Biomonitoring of tobacco smoke carcinogenicity by dosimetry of DNA adducts and genotyping and phenotyping of biotransformational enzymes: a review on polycyclic aromatic hydrocarbons.

Besarati Nia A, Kleinjans JC, Van Schooten FJ.

Department of Biology, Beckman Research Institute of the City of Hope, 1450 East Duarte Road, Duarte, CA 91010-3000, USA. ania@coh.org

In this review article, we summarize the data on tobacco smoke carcinogenicity in relation to DNA adduct dosimetry and genotyping and phenotyping of biotransformational enzymes. A major class of carcinogens, polycyclic aromatic hydrocarbons, present in substantial quantities in tobacco smoke, is discussed. The historical background and an overview of the metabolic pathways are given. The epidemiological and biological data in particular on dosimetry of the representative DNA adducts and genotyping and phenotyping of the respective activating and detoxifying enzymes are presented.

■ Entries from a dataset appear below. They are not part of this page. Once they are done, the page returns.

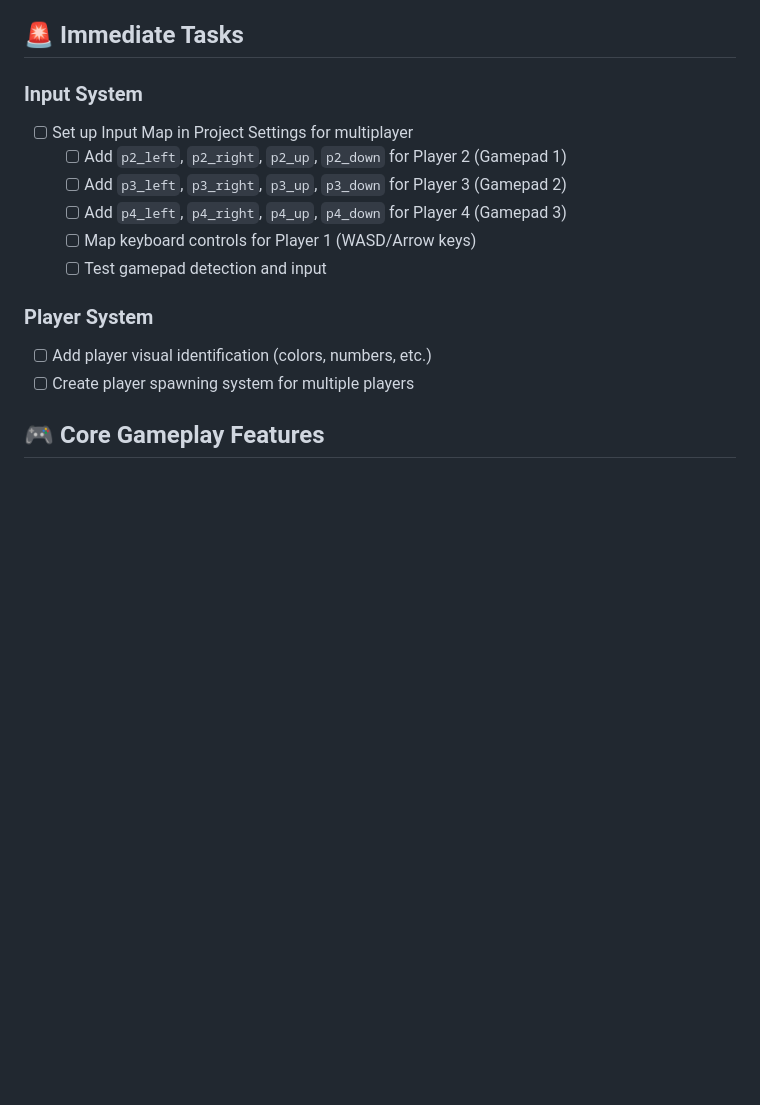
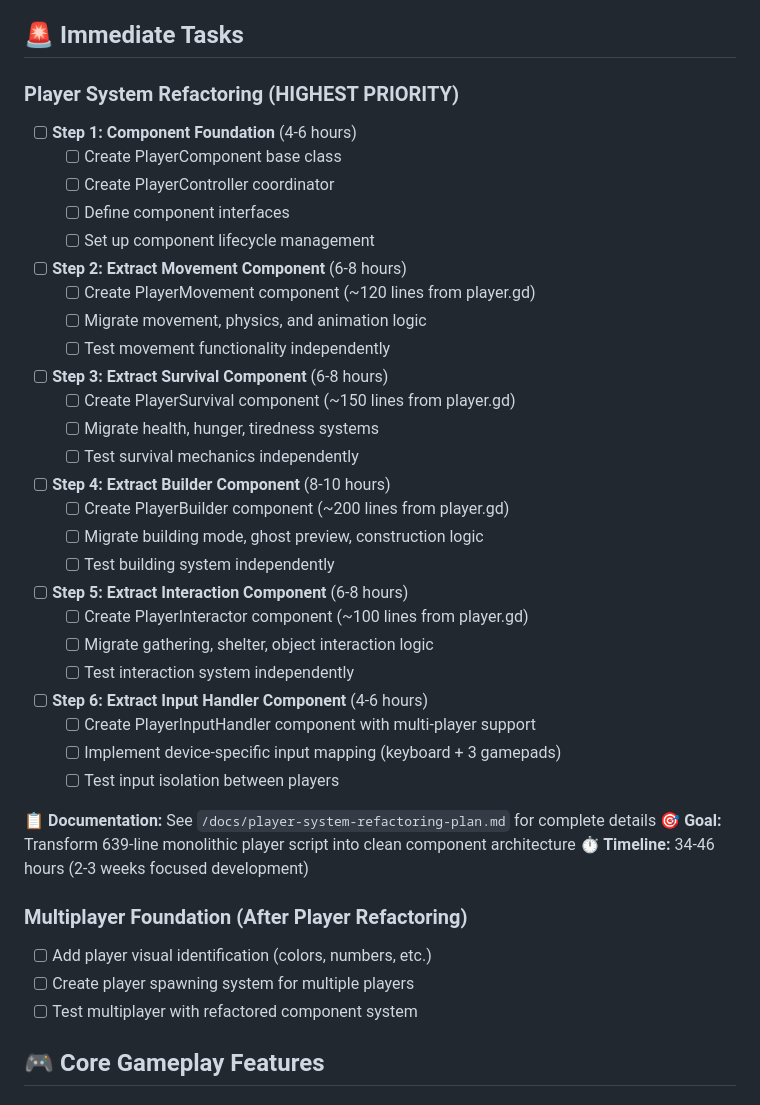
Before and after one commit to dp-lewis/hands-off-my-berries, a Markdown page: TODO.md, the part around the change. Drawn GitHub-style; blank space fills up the shorter version.

Commit message:
Refactor player system into a component-based architecture; add implementation checklist and documentation for migration steps

```diff
--- a/TODO.md
+++ b/TODO.md
@@ -54,17 +54,46 @@
 
 ## 🚨 Immediate Tasks
 
-### Input System
-- [ ] Set up Input Map in Project Settings for multiplayer
-  - [ ] Add `p2_left`, `p2_right`, `p2_up`, `p2_down` for Player 2 (Gamepad 1)
-  - [ ] Add `p3_left`, `p3_right`, `p3_up`, `p3_down` for Player 3 (Gamepad 2)
-  - [ ] Add `p4_left`, `p4_right`, `p4_up`, `p4_down` for Player 4 (Gamepad 3)
-  - [ ] Map keyboard controls for Player 1 (WASD/Arrow keys)
-  - [ ] Test gamepad detection and input
+### Player System Refactoring (HIGHEST PRIORITY)
+- [ ] **Step 1: Component Foundation** (4-6 hours)
+  - [ ] Create PlayerComponent base class
+  - [ ] Create PlayerController coordinator
+  - [ ] Define component interfaces
+  - [ ] Set up component lifecycle management
 
-### Player System
+- [ ] **Step 2: Extract Movement Component** (6-8 hours)
+  - [ ] Create PlayerMovement component (~120 lines from player.gd)
+  - [ ] Migrate movement, physics, and animation logic
+  - [ ] Test movement functionality independently
+
+- [ ] **Step 3: Extract Survival Component** (6-8 hours)
+  - [ ] Create PlayerSurvival component (~150 lines from player.gd)
+  - [ ] Migrate health, hunger, tiredness systems
+  - [ ] Test survival mechanics independently
+
+- [ ] **Step 4: Extract Builder Component** (8-10 hours)
+  - [ ] Create PlayerBuilder component (~200 lines from player.gd)
+  - [ ] Migrate building mode, ghost preview, construction logic
+  - [ ] Test building system independently
+
+- [ ] **Step 5: Extract Interaction Component** (6-8 hours)
+  - [ ] Create PlayerInteractor component (~100 lines from player.gd)
+  - [ ] Migrate gathering, shelter, object interaction logic
+  - [ ] Test interaction system independently
+
+- [ ] **Step 6: Extract Input Handler Component** (4-6 hours)
+  - [ ] Create PlayerInputHandler component with multi-player support
+  - [ ] Implement device-specific input mapping (keyboard + 3 gamepads)
+  - [ ] Test input isolation between players
+
+**📋 Documentation:** See `/docs/player-system-refactoring-plan.md` for complete details
+**🎯 Goal:** Transform 639-line monolithic player script into clean component architecture
+**⏱️ Timeline:** 34-46 hours (2-3 weeks focused development)
+
+### Multiplayer Foundation (After Player Refactoring)
 - [ ] Add player visual identification (colors, numbers, etc.)
 - [ ] Create player spawning system for multiple players
+- [ ] Test multiplayer with refactored component system
 
 ## 🎮 Core Gameplay Features
 
```
Also changed, not shown: docs/player-refactoring-quick-reference.md (added, +211 -0 lines).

The salient findings are highlighted, the uncertainties are underlined and, finally, recommendations for future research are made.
Original languageEnglish
Pages (from-to)209-229
Number of pages21
JournalBiomarkers
Volume7
Issue number3
DOIs
Publication statusPublished - 1 Jan 2002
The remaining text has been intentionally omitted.